From its very first pages, Crowded is an action-packed, albeit violent, thrill-ride that combines aspects of dystopian literature with elements from mystery, suspense, and detective fiction. The result is a fast-paced, gripping mash-up filled with snappy dialogue, edgy parody, social commentary, and a diverse cast of morally ambiguous characters. Teens will not only appreciate the story’s snark but will be drawn to its striking artwork with its sharp lines, expressive facial features, and eye-catching use of color.
Recommended for fans of Sebela and his team’s individual and collective works as well as for audiences who enjoy action films, buddy movies, and Netflix’s techno-paranoia series Black Mirror.
The Giver (Graphic Novel) by Lois Lowry, and illustrated by P. Craig Russell
HMH Books for Young Readers
Publication Date: Feb 5, 2019
At the age of twelve, Jonas is assigned the rare job of ‘Receiver of Memory,’ tasked with absorbing the secrets and memories of his entire community. As he begins to understand the colorless conformity of his current world, he becomes determined to change it for the better.
I’m actually surprised it took so long to turn The Giver into a graphic novel. It’s a classic title with significant appeal, particularly for younger teens. The process through which Jonas slowly begins to see colors rather than the monochrome blue/grey of his whole life is compellingly rendered by Russell. The story cleaves closely to its source material but the visual medium adds impact and accessibility to this popular tale. This will definitely appeal to fans of the original novel, among others.

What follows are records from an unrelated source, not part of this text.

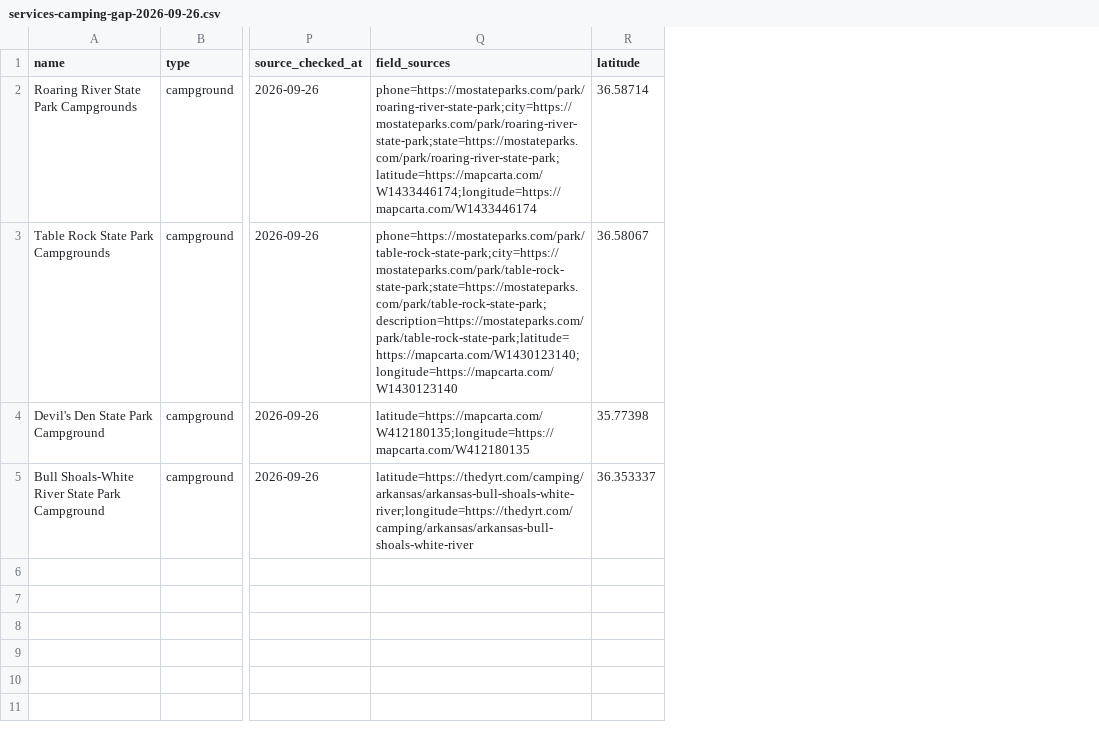
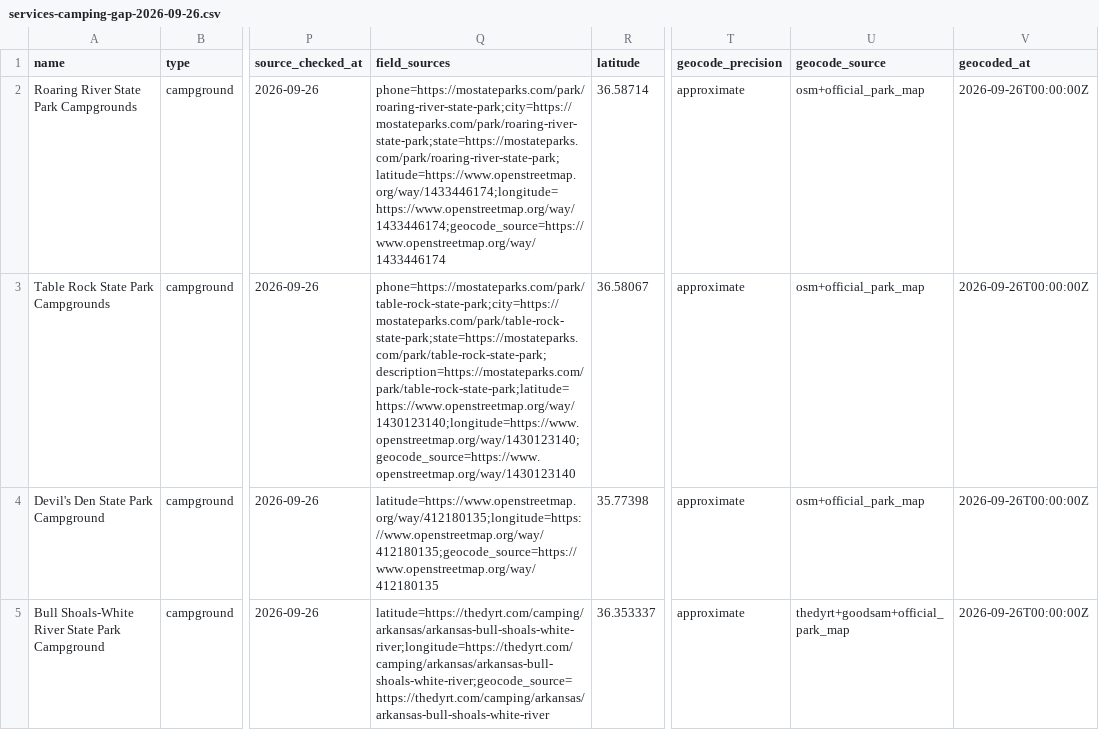
Before and after one commit to BrainsyETH/Eddy, a CSV file: missouri-float-planner/scripts/ingestion/services-camping-gap-2026-09-26.csv, drawn as a sheet; only a part is shown, gaps mark what is left out; the diff names each change by its address in the sheet, - before the commit and + after, or states it on an @@ line.

```diff
--- a/missouri-float-planner/scripts/ingestion/services-camping-gap-2026-09-26.csv
+++ b/missouri-float-planner/scripts/ingestion/services-camping-gap-2026-09-26.csv
+column T (geocode_precision), rows 2-5: all approximate
+column U (geocode_source), rows 2-5: osm+official_park_map | osm+official_park_map | osm+official_park_map | thedyrt+goodsam+official_park_map
+column V (geocoded_at), rows 2-5: all 2026-09-26T00:00:00Z
-Q2 (field_sources): phone=https://mostateparks.com/park/roaring-river-state-park;city=https://mostateparks.com/park/roaring-river-state-park;state=https://mostateparks.com/park/roaring-river-state-park;latitude=https://mapcarta.com/W1433446174;longitude=https://mapcarta.com/W1433446174
+Q2 (field_sources): phone=https://mostateparks.com/park/roaring-river-state-park;city=https://mostateparks.com/park/roaring-river-state-park;state=https://mostateparks.com/park/roaring-river-state-park;latitude=https://www.openstreetmap.org/way/1433446174;longitude=https://www.openstreetmap.org/way/1433446174;geocode_source=https://www.openstreetmap.org/way/1433446174
-Q3 (field_sources): phone=https://mostateparks.com/park/table-rock-state-park;city=https://mostateparks.com/park/table-rock-state-park;state=https://mostateparks.com/park/table-rock-state-park;description=https://mostateparks.com/park/table-rock-state-park;latitude=https://mapcarta.com/W1430123140;longitude=https://mapcarta.com/W1430123140
+Q3 (field_sources): phone=https://mostateparks.com/park/table-rock-state-park;city=https://mostateparks.com/park/table-rock-state-park;state=https://mostateparks.com/park/table-rock-state-park;description=https://mostateparks.com/park/table-rock-state-park;latitude=https://www.openstreetmap.org/way/1430123140;longitude=https://www.openstreetmap.org/way/1430123140;geocode_source=https://www.openstreetmap.org/way/1430123140
-Q4 (field_sources): latitude=https://mapcarta.com/W412180135;longitude=https://mapcarta.com/W412180135
+Q4 (field_sources): latitude=https://www.openstreetmap.org/way/412180135;longitude=https://www.openstreetmap.org/way/412180135;geocode_source=https://www.openstreetmap.org/way/412180135
-Q5 (field_sources): latitude=https://thedyrt.com/camping/arkansas/arkansas-bull-shoals-white-river;longitude=https://thedyrt.com/camping/arkansas/arkansas-bull-shoals-white-river
+Q5 (field_sources): latitude=https://thedyrt.com/camping/arkansas/arkansas-bull-shoals-white-river;longitude=https://thedyrt.com/camping/arkansas/arkansas-bull-shoals-white-river;geocode_source=https://thedyrt.com/camping/arkansas/arkansas-bull-shoals-white-river
```
Also changed, not shown: 6 other files.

You may also like:
Great Graphic Novels for Teens
Latest posts by Great Graphic Novels for Teens (see all)
- Great Graphic Novels (#GGN2020) Nominees Round Up, November 28 Edition - November 28, 2019
- Great Graphic Novels (#GGN2020) Nominees Round Up, November 21 Edition - November 21, 2019
- Great Graphic Novels (#GGN2020) Nominees Round Up, November 14 Edition - November 14, 2019